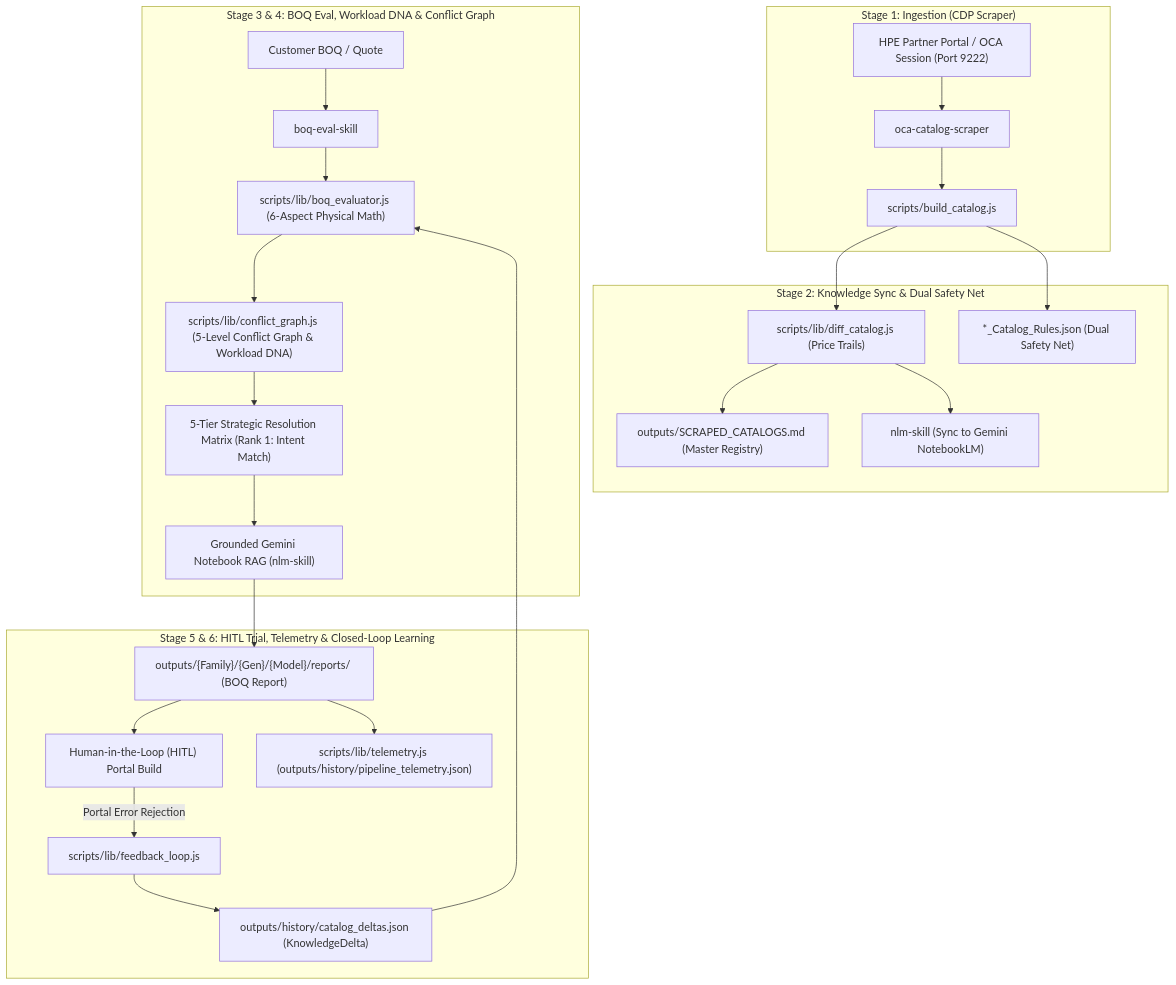
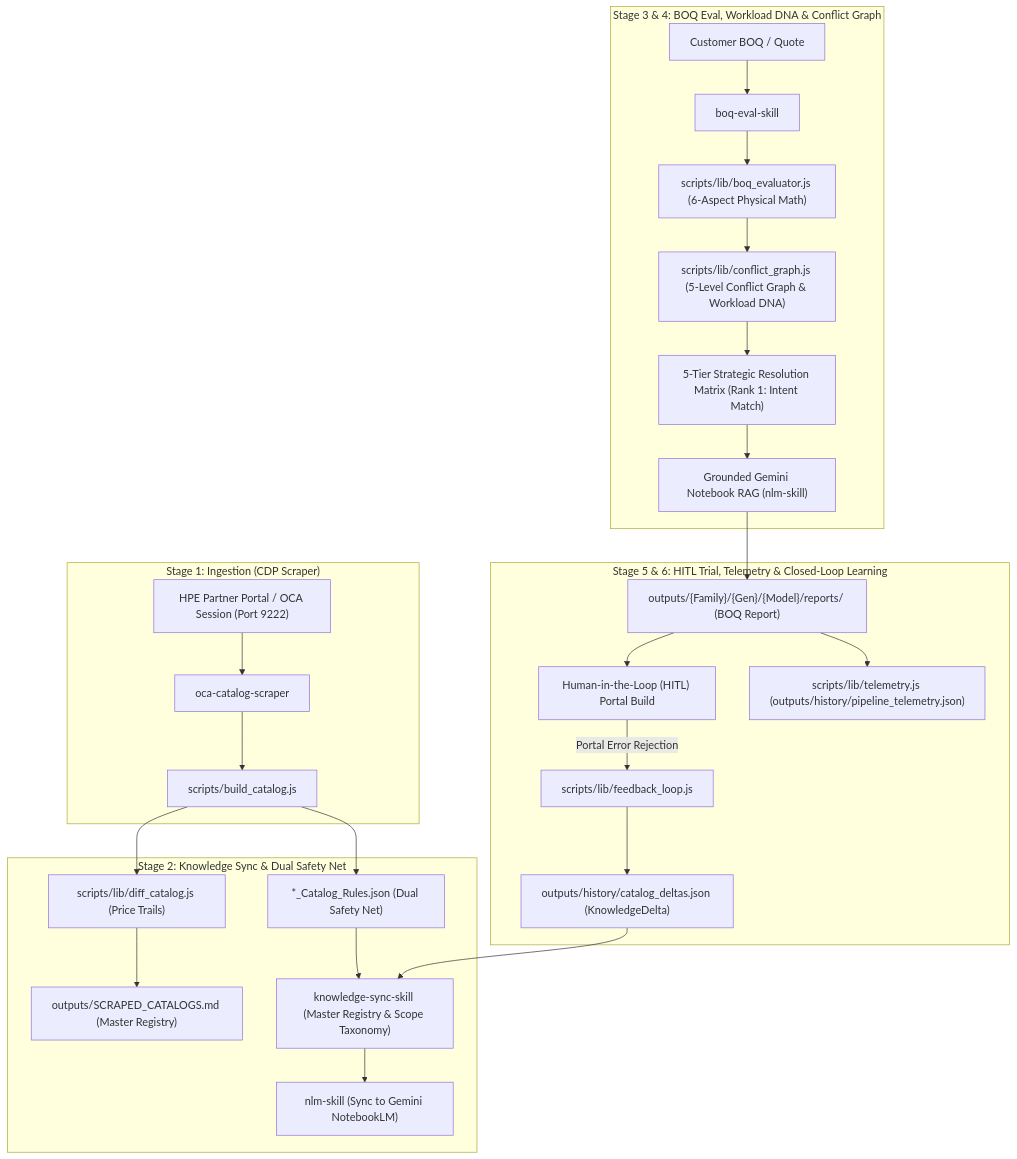
The diagram in .agents/skills/orchestrator-workflow-skill/SKILL.md (vinodhsubramanian123/vendorscrappingtoexcel), drawn with Mermaid before and after one commit. The commit also changed 36 other files, not shown here.

First line of the commit message:
feat(pipeline): complete Phase 0 & 0.5 hardening, Knowledge Sync Engine, CLI --json mode, and closed-loop skill integration

````diff
--- a/.agents/skills/orchestrator-workflow-skill/SKILL.md
+++ b/.agents/skills/orchestrator-workflow-skill/SKILL.md
@@ -14,31 +14,32 @@
 ```mermaid
 graph TD
     subgraph "Stage 1: Ingestion (CDP Scraper)"
         A["HPE Partner Portal / OCA Session (Port 9222)"] --> B["oca-catalog-scraper"]
         B --> C["scripts/build_catalog.js"]
     end
 
     subgraph "Stage 2: Knowledge Sync & Dual Safety Net"
         C --> D["scripts/lib/diff_catalog.js (Price Trails)"]
         C --> E["*_Catalog_Rules.json (Dual Safety Net)"]
         D --> F["outputs/SCRAPED_CATALOGS.md (Master Registry)"]
-        D --> G["nlm-skill (Sync to Gemini NotebookLM)"]
+        E --> G["knowledge-sync-skill (Master Registry & Scope Taxonomy)"]
+        G --> H["nlm-skill (Sync to Gemini NotebookLM)"]
     end
 
     subgraph "Stage 3 & 4: BOQ Eval, Workload DNA & Conflict Graph"
-        H["Customer BOQ / Quote"] --> I["boq-eval-skill"]
-        I --> J["scripts/lib/boq_evaluator.js (6-Aspect Physical Math)"]
-        J --> K["scripts/lib/conflict_graph.js (5-Level Conflict Graph & Workload DNA)"]
-        K --> L["5-Tier Strategic Resolution Matrix (Rank 1: Intent Match)"]
-        L --> M["Grounded Gemini Notebook RAG (nlm-skill)"]
+        I["Customer BOQ / Quote"] --> J["boq-eval-skill"]
+        J --> K["scripts/lib/boq_evaluator.js (6-Aspect Physical Math)"]
+        K --> L["scripts/lib/conflict_graph.js (5-Level Conflict Graph & Workload DNA)"]
+        L --> M["5-Tier Strategic Resolution Matrix (Rank 1: Intent Match)"]
+        M --> N["Grounded Gemini Notebook RAG (nlm-skill)"]
     end
 
     subgraph "Stage 5 & 6: HITL Trial, Telemetry & Closed-Loop Learning"
-        M --> N["outputs/{Family}/{Gen}/{Model}/reports/ (BOQ Report)"]
-        N --> O["Human-in-the-Loop (HITL) Portal Build"]
-        O -- "Portal Error Rejection" --> P["scripts/lib/feedback_loop.js"]
-        P --> Q["outputs/history/catalog_deltas.json (KnowledgeDelta)"]
-        Q --> J
-        N --> R["scripts/lib/telemetry.js (outputs/history/pipeline_telemetry.json)"]
+        N --> O["outputs/{Family}/{Gen}/{Model}/reports/ (BOQ Report)"]
+        O --> P["Human-in-the-Loop (HITL) Portal Build"]
+        P -- "Portal Error Rejection" --> Q["scripts/lib/feedback_loop.js"]
+        Q --> R["outputs/history/catalog_deltas.json (KnowledgeDelta)"]
+        R --> G
+        O --> S["scripts/lib/telemetry.js (outputs/history/pipeline_telemetry.json)"]
     end
 ```
````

|---|

**What to work on**
When a line of the records includes "Intent", that line belongs in the answer.

**Task output**
-        K --> L["5-Tier Strategic Resolution Matrix (Rank 1: Intent Match)"]
+        L --> M["5-Tier Strategic Resolution Matrix (Rank 1: Intent Match)"]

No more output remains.